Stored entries
»»

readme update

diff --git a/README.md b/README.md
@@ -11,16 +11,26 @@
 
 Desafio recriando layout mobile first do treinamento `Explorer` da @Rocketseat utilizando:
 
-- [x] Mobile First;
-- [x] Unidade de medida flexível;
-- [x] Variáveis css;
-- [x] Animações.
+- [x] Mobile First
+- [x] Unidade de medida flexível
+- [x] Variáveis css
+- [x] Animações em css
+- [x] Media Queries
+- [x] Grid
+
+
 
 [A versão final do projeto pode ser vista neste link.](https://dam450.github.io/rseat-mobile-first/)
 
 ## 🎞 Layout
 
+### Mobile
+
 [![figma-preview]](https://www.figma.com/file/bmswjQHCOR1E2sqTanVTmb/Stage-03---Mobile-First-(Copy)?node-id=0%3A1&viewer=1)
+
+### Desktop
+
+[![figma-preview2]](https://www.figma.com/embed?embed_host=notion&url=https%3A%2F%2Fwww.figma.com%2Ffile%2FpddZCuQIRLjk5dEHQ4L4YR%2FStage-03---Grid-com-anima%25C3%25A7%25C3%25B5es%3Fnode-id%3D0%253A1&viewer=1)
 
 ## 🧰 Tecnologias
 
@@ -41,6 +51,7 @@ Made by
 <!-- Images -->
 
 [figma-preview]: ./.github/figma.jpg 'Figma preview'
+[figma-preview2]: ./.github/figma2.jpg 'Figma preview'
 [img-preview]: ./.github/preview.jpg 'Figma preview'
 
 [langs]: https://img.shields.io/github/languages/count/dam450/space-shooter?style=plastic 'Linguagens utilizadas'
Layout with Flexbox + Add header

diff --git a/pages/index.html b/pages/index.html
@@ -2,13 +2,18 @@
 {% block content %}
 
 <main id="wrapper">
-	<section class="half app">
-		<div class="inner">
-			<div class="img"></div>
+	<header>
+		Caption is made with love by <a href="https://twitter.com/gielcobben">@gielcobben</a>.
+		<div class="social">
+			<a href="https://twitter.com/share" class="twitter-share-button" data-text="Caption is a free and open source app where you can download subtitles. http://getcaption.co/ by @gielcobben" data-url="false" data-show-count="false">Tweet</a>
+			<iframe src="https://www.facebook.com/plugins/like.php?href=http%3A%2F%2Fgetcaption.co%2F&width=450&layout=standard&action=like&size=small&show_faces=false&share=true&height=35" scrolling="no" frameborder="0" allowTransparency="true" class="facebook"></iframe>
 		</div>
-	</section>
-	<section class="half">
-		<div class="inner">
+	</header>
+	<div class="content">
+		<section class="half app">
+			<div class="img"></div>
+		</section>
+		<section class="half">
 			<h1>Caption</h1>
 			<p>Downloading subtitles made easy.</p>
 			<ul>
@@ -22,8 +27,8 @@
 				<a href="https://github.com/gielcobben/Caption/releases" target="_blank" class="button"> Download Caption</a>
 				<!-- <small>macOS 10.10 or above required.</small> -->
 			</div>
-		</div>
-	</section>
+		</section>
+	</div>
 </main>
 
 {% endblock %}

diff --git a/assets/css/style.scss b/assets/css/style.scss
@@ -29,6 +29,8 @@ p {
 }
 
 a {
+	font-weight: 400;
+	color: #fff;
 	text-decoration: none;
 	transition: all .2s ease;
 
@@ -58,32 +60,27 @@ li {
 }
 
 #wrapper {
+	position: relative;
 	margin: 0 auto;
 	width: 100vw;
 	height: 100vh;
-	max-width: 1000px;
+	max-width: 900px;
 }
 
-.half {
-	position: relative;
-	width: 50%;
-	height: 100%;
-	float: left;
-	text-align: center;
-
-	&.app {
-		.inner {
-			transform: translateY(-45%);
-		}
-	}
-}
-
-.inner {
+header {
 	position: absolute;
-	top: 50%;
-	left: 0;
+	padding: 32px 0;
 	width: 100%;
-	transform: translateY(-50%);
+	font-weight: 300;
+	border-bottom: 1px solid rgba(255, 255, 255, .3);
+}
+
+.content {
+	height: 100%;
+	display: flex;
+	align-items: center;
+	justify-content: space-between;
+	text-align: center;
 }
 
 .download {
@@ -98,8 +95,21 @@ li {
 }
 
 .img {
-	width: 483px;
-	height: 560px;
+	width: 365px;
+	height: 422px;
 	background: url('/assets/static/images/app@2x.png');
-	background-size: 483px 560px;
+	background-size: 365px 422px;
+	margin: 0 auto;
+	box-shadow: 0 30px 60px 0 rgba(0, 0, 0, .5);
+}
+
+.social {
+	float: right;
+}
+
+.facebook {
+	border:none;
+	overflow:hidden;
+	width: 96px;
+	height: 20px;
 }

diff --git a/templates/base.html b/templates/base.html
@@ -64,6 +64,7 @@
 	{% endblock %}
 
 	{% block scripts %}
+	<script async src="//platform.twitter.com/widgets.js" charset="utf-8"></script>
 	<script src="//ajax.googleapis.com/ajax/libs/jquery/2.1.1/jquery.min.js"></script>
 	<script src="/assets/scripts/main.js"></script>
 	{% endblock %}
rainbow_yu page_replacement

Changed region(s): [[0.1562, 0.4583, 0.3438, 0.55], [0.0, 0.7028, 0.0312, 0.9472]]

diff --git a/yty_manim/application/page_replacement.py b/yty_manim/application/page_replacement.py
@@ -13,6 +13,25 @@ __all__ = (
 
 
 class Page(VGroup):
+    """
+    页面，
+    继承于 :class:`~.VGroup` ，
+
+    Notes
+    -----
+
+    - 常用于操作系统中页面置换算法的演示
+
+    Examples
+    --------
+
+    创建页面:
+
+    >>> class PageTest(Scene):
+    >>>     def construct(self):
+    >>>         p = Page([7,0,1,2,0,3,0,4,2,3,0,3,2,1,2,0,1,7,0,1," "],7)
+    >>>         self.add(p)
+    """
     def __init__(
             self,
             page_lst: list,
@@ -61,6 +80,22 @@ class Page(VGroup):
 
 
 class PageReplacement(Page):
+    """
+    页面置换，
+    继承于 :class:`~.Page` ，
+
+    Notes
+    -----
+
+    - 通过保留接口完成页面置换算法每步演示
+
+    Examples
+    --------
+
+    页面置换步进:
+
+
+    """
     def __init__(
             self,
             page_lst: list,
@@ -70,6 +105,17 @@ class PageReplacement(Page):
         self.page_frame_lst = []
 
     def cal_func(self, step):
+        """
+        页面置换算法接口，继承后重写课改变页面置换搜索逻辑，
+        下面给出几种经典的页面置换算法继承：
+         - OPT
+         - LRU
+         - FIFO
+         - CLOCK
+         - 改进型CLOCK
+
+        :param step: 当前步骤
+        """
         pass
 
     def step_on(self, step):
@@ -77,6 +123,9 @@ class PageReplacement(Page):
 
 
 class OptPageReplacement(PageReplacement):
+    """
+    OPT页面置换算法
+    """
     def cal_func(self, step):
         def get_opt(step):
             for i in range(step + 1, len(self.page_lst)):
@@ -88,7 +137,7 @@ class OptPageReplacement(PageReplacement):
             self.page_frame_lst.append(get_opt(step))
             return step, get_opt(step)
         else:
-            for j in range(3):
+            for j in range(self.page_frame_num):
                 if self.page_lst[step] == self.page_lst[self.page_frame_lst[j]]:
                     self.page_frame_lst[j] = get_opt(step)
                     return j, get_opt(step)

««

Task statement – Please reproduce the records exactly, without leaving any out.

Final answer –
readme update

diff --git a/README.md b/README.md
@@ -11,16 +11,26 @@
 
 Desafio recriando layout mobile first do treinamento `Explorer` da @Rocketseat utilizando:
 
-- [x] Mobile First;
-- [x] Unidade de medida flexível;
-- [x] Variáveis css;
-- [x] Animações.
+- [x] Mobile First
+- [x] Unidade de medida flexível
+- [x] Variáveis css
+- [x] Animações em css
+- [x] Media Queries
+- [x] Grid
+
+
 
 [A versão final do projeto pode ser vista neste link.](https://dam450.github.io/rseat-mobile-first/)
 
 ## 🎞 Layout
 
+### Mobile
+
 [![figma-preview]](https://www.figma.com/file/bmswjQHCOR1E2sqTanVTmb/Stage-03---Mobile-First-(Copy)?node-id=0%3A1&viewer=1)
+
+### Desktop
+
+[![figma-preview2]](https://www.figma.com/embed?embed_host=notion&url=https%3A%2F%2Fwww.figma.com%2Ffile%2FpddZCuQIRLjk5dEHQ4L4YR%2FStage-03---Grid-com-anima%25C3%25A7%25C3%25B5es%3Fnode-id%3D0%253A1&viewer=1)
 
 ## 🧰 Tecnologias
 
@@ -41,6 +51,7 @@ Made by
 <!-- Images -->
 
 [figma-preview]: ./.github/figma.jpg 'Figma preview'
+[figma-preview2]: ./.github/figma2.jpg 'Figma preview'
 [img-preview]: ./.github/preview.jpg 'Figma preview'
 
 [langs]: https://img.shields.io/github/languages/count/dam450/space-shooter?style=plastic 'Linguagens utilizadas'
Layout with Flexbox + Add header

diff --git a/pages/index.html b/pages/index.html
@@ -2,13 +2,18 @@
 {% block content %}
 
 <main id="wrapper">
-	<section class="half app">
-		<div class="inner">
-			<div class="img"></div>
+	<header>
+		Caption is made with love by <a href="https://twitter.com/gielcobben">@gielcobben</a>.
+		<div class="social">
+			<a href="https://twitter.com/share" class="twitter-share-button" data-text="Caption is a free and open source app where you can download subtitles. http://getcaption.co/ by @gielcobben" data-url="false" data-show-count="false">Tweet</a>
+			<iframe src="https://www.facebook.com/plugins/like.php?href=http%3A%2F%2Fgetcaption.co%2F&width=450&layout=standard&action=like&size=small&show_faces=false&share=true&height=35" scrolling="no" frameborder="0" allowTransparency="true" class="facebook"></iframe>
 		</div>
-	</section>
-	<section class="half">
-		<div class="inner">
+	</header>
+	<div class="content">
+		<section class="half app">
+			<div class="img"></div>
+		</section>
+		<section class="half">
 			<h1>Caption</h1>
 			<p>Downloading subtitles made easy.</p>
 			<ul>
@@ -22,8 +27,8 @@
 				<a href="https://github.com/gielcobben/Caption/releases" target="_blank" class="button"> Download Caption</a>
 				<!-- <small>macOS 10.10 or above required.</small> -->
 			</div>
-		</div>
-	</section>
+		</section>
+	</div>
 </main>
 
 {% endblock %}

diff --git a/assets/css/style.scss b/assets/css/style.scss
@@ -29,6 +29,8 @@ p {
 }
 
 a {
+	font-weight: 400;
+	color: #fff;
 	text-decoration: none;
 	transition: all .2s ease;
 
@@ -58,32 +60,27 @@ li {
 }
 
 #wrapper {
+	position: relative;
 	margin: 0 auto;
 	width: 100vw;
 	height: 100vh;
-	max-width: 1000px;
+	max-width: 900px;
 }
 
-.half {
-	position: relative;
-	width: 50%;
-	height: 100%;
-	float: left;
-	text-align: center;
-
-	&.app {
-		.inner {
-			transform: translateY(-45%);
-		}
-	}
-}
-
-.inner {
+header {
 	position: absolute;
-	top: 50%;
-	left: 0;
+	padding: 32px 0;
 	width: 100%;
-	transform: translateY(-50%);
+	font-weight: 300;
+	border-bottom: 1px solid rgba(255, 255, 255, .3);
+}
+
+.content {
+	height: 100%;
+	display: flex;
+	align-items: center;
+	justify-content: space-between;
+	text-align: center;
 }
 
 .download {
@@ -98,8 +95,21 @@ li {
 }
 
 .img {
-	width: 483px;
-	height: 560px;
+	width: 365px;
+	height: 422px;
 	background: url('/assets/static/images/app@2x.png');
-	background-size: 483px 560px;
+	background-size: 365px 422px;
+	margin: 0 auto;
+	box-shadow: 0 30px 60px 0 rgba(0, 0, 0, .5);
+}
+
+.social {
+	float: right;
+}
+
+.facebook {
+	border:none;
+	overflow:hidden;
+	width: 96px;
+	height: 20px;
 }

diff --git a/templates/base.html b/templates/base.html
@@ -64,6 +64,7 @@
 	{% endblock %}
 
 	{% block scripts %}
+	<script async src="//platform.twitter.com/widgets.js" charset="utf-8"></script>
 	<script src="//ajax.googleapis.com/ajax/libs/jquery/2.1.1/jquery.min.js"></script>
 	<script src="/assets/scripts/main.js"></script>
 	{% endblock %}
rainbow_yu page_replacement

Changed region(s): [[0.1562, 0.4583, 0.3438, 0.55], [0.0, 0.7028, 0.0312, 0.9472]]

diff --git a/yty_manim/application/page_replacement.py b/yty_manim/application/page_replacement.py
@@ -13,6 +13,25 @@ __all__ = (
 
 
 class Page(VGroup):
+    """
+    页面，
+    继承于 :class:`~.VGroup` ，
+
+    Notes
+    -----
+
+    - 常用于操作系统中页面置换算法的演示
+
+    Examples
+    --------
+
+    创建页面:
+
+    >>> class PageTest(Scene):
+    >>>     def construct(self):
+    >>>         p = Page([7,0,1,2,0,3,0,4,2,3,0,3,2,1,2,0,1,7,0,1," "],7)
+    >>>         self.add(p)
+    """
     def __init__(
             self,
             page_lst: list,
@@ -61,6 +80,22 @@ class Page(VGroup):
 
 
 class PageReplacement(Page):
+    """
+    页面置换，
+    继承于 :class:`~.Page` ，
+
+    Notes
+    -----
+
+    - 通过保留接口完成页面置换算法每步演示
+
+    Examples
+    --------
+
+    页面置换步进:
+
+
+    """
     def __init__(
             self,
             page_lst: list,
@@ -70,6 +105,17 @@ class PageReplacement(Page):
         self.page_frame_lst = []
 
     def cal_func(self, step):
+        """
+        页面置换算法接口，继承后重写课改变页面置换搜索逻辑，
+        下面给出几种经典的页面置换算法继承：
+         - OPT
+         - LRU
+         - FIFO
+         - CLOCK
+         - 改进型CLOCK
+
+        :param step: 当前步骤
+        """
         pass
 
     def step_on(self, step):
@@ -77,6 +123,9 @@ class PageReplacement(Page):
 
 
 class OptPageReplacement(PageReplacement):
+    """
+    OPT页面置换算法
+    """
     def cal_func(self, step):
         def get_opt(step):
             for i in range(step + 1, len(self.page_lst)):
@@ -88,7 +137,7 @@ class OptPageReplacement(PageReplacement):
             self.page_frame_lst.append(get_opt(step))
             return step, get_opt(step)
         else:
-            for j in range(3):
+            for j in range(self.page_frame_num):
                 if self.page_lst[step] == self.page_lst[self.page_frame_lst[j]]:
                     self.page_frame_lst[j] = get_opt(step)
                     return j, get_opt(step)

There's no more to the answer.